## Information
* * * * * * *
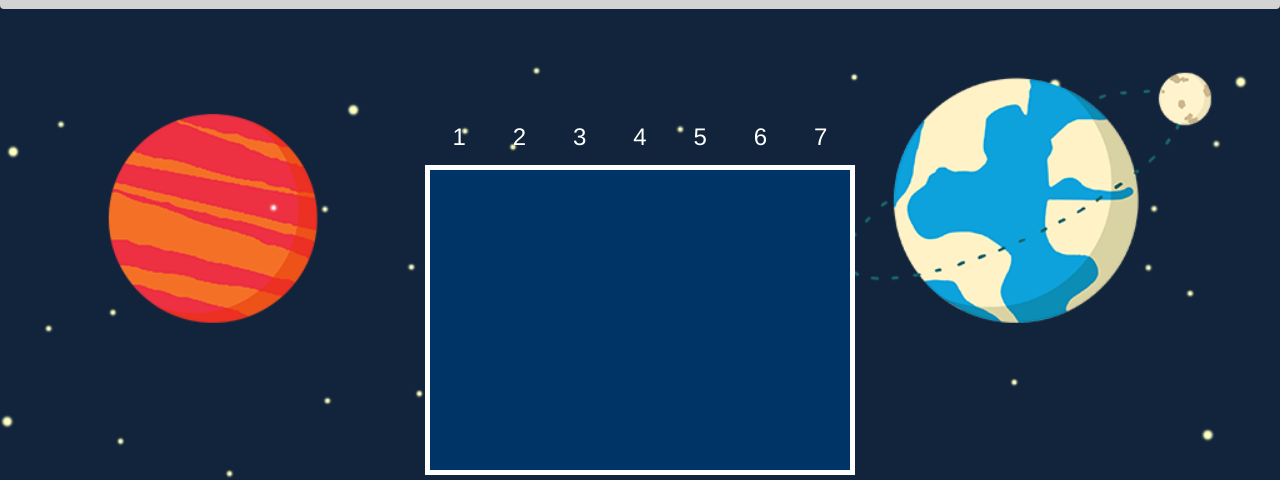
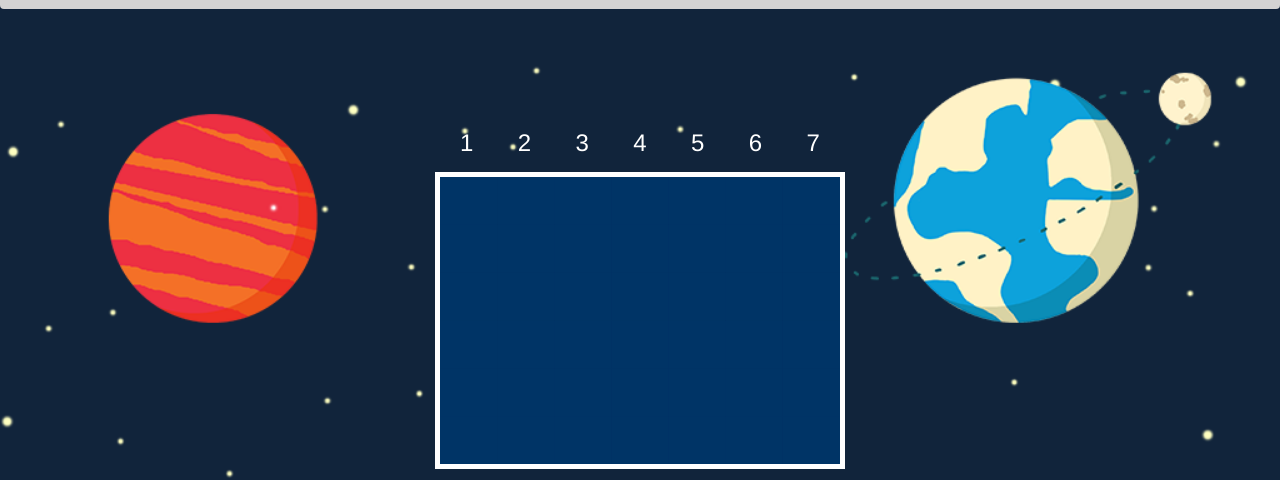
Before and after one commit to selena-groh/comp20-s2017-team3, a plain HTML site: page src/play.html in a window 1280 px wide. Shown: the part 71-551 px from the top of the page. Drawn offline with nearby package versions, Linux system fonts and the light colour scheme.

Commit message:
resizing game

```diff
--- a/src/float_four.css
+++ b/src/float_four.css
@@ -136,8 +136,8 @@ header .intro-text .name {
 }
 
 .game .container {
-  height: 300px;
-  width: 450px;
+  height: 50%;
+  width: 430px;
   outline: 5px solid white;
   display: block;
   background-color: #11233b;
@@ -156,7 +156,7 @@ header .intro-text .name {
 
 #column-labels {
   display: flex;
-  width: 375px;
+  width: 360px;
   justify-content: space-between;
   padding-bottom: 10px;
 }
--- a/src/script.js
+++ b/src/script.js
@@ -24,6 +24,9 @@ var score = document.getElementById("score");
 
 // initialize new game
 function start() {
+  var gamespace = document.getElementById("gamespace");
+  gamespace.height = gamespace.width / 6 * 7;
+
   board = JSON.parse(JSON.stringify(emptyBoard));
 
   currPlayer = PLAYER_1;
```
* * * * * * *
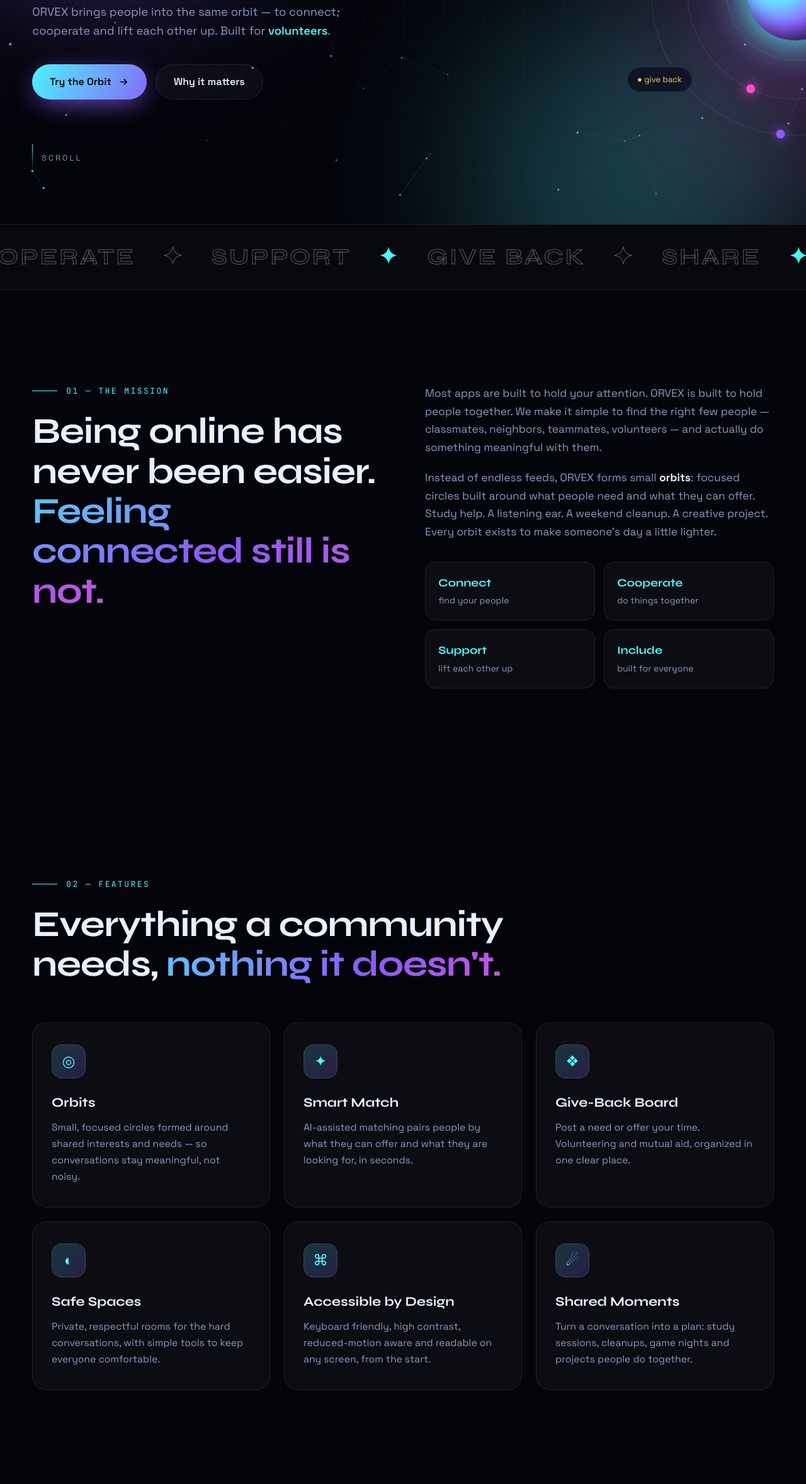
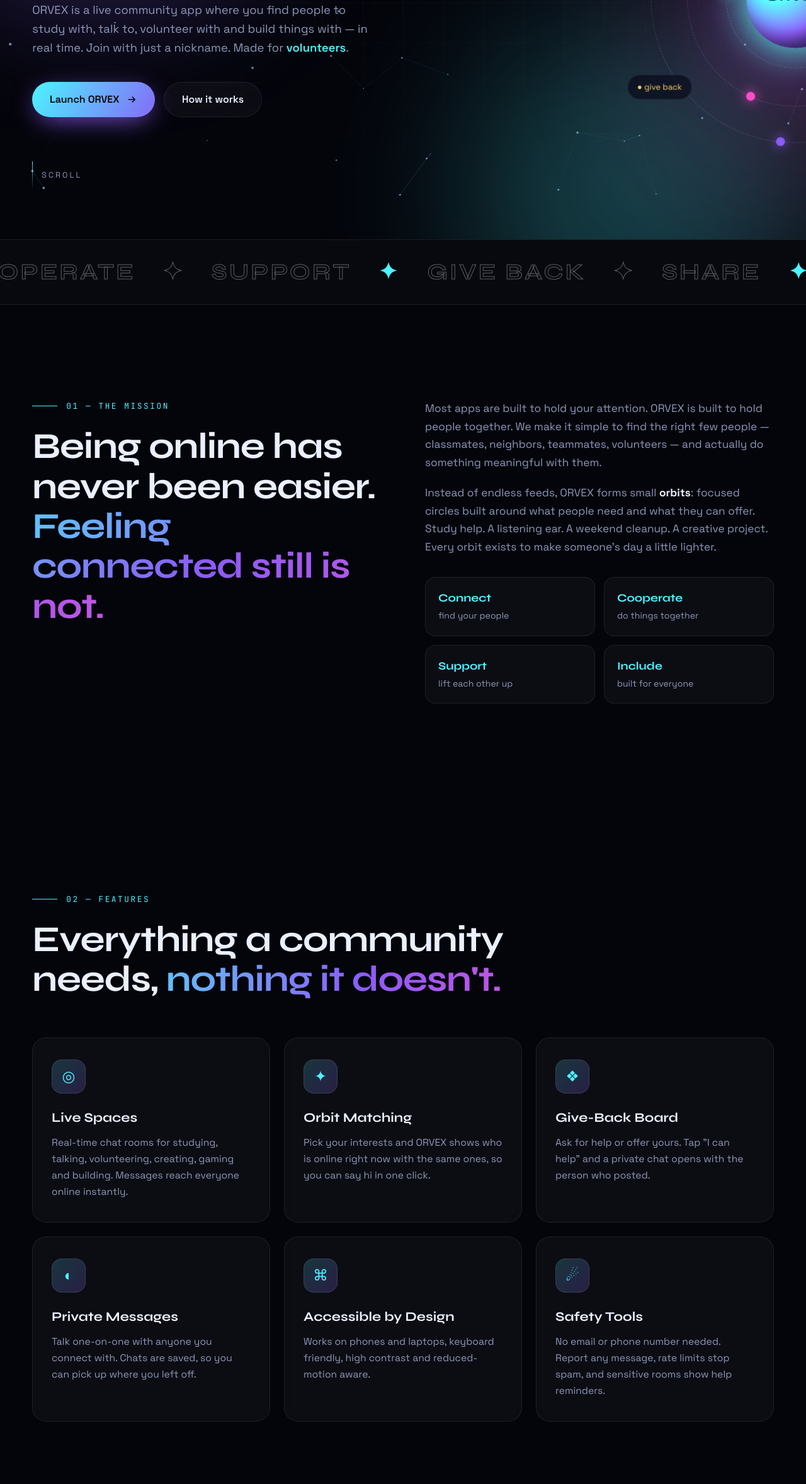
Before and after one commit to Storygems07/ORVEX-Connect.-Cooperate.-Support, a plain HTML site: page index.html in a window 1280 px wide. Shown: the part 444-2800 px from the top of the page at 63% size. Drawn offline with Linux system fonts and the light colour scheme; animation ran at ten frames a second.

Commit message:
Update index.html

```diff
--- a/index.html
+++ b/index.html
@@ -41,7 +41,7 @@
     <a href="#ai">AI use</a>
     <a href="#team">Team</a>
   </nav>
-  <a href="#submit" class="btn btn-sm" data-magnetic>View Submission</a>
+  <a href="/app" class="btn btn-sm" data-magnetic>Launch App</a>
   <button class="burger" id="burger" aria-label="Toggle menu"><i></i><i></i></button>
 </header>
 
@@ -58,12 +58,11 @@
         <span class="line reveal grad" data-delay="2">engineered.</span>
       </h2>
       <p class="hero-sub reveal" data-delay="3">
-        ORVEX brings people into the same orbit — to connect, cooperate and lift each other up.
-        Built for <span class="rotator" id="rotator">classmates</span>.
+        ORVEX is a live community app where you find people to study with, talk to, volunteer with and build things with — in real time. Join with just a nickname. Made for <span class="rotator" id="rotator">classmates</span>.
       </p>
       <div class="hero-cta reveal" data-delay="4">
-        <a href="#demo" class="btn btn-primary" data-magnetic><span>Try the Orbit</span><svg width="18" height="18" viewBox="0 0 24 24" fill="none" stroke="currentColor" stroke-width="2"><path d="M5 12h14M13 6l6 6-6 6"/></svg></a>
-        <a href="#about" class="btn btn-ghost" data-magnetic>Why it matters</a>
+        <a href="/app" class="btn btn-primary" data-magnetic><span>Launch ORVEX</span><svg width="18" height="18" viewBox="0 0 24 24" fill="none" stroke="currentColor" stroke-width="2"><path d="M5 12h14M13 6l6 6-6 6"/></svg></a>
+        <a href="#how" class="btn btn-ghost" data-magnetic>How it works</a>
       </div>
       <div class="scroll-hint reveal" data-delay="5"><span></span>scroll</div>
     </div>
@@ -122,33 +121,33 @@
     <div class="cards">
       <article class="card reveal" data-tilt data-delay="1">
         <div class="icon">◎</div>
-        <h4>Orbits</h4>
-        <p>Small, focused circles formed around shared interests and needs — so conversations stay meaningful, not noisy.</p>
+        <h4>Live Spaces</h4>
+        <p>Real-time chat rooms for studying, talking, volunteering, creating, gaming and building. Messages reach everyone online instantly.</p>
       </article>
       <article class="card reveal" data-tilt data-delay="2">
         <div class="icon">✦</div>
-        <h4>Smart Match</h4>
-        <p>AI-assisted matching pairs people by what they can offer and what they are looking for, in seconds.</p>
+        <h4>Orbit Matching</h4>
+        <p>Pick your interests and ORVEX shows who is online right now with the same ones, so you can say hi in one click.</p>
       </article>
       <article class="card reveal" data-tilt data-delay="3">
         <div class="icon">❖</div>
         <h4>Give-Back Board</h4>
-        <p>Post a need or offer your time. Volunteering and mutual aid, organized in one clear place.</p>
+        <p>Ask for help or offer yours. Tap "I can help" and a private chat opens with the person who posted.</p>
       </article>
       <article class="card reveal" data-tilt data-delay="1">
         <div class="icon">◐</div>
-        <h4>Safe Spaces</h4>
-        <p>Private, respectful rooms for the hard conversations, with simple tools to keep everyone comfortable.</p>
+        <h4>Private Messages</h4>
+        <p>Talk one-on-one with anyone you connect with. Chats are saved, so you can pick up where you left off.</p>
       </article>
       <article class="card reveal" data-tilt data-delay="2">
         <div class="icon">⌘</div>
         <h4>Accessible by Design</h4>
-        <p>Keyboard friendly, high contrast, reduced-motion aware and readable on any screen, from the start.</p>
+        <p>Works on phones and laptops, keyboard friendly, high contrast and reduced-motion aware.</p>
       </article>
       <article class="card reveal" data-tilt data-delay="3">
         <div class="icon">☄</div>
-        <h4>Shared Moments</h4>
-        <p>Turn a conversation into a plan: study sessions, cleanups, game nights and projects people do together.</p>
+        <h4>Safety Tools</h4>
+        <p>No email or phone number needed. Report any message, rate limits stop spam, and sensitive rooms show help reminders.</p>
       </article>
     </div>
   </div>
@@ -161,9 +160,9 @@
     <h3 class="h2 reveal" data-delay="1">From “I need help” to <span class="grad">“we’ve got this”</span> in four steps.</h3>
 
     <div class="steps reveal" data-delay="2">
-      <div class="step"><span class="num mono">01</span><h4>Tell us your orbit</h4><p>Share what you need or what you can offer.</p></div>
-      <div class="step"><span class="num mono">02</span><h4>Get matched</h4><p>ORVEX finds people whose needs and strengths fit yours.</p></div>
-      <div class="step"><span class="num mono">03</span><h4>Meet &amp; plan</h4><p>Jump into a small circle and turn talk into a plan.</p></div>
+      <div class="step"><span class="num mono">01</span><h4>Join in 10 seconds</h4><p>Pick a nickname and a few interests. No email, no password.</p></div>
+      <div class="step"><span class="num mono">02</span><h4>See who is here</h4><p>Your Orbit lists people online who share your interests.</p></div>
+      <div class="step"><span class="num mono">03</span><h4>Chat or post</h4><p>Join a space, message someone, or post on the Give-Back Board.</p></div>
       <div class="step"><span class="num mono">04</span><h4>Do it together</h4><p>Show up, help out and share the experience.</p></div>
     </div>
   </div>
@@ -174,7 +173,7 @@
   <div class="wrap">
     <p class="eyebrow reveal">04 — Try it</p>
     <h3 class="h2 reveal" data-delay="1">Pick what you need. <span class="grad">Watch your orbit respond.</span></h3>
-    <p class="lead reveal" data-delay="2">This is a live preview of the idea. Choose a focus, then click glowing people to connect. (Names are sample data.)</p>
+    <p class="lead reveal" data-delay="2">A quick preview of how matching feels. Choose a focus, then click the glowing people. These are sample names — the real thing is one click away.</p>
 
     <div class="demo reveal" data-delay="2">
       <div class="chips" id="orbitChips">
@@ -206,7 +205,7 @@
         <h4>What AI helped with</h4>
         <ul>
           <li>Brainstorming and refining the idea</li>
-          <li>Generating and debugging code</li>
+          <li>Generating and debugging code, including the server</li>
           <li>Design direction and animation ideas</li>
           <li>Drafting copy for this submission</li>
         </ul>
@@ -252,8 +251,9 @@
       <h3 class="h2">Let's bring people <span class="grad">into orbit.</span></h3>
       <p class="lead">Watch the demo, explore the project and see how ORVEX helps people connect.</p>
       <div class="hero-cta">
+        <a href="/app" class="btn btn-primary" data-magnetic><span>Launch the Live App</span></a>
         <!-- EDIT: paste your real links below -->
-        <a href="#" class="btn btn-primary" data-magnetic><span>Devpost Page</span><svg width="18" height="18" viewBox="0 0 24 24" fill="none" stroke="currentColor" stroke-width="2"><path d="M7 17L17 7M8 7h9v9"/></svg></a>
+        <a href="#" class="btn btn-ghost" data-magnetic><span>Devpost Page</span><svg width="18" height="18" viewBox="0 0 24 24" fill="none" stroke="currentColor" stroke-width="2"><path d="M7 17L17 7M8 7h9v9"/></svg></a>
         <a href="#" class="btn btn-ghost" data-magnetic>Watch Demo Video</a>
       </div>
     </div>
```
* * * * * * *
## Exercise requirements
Report the number of lines in the records above that contain "html", with no other text.

## Your solution
5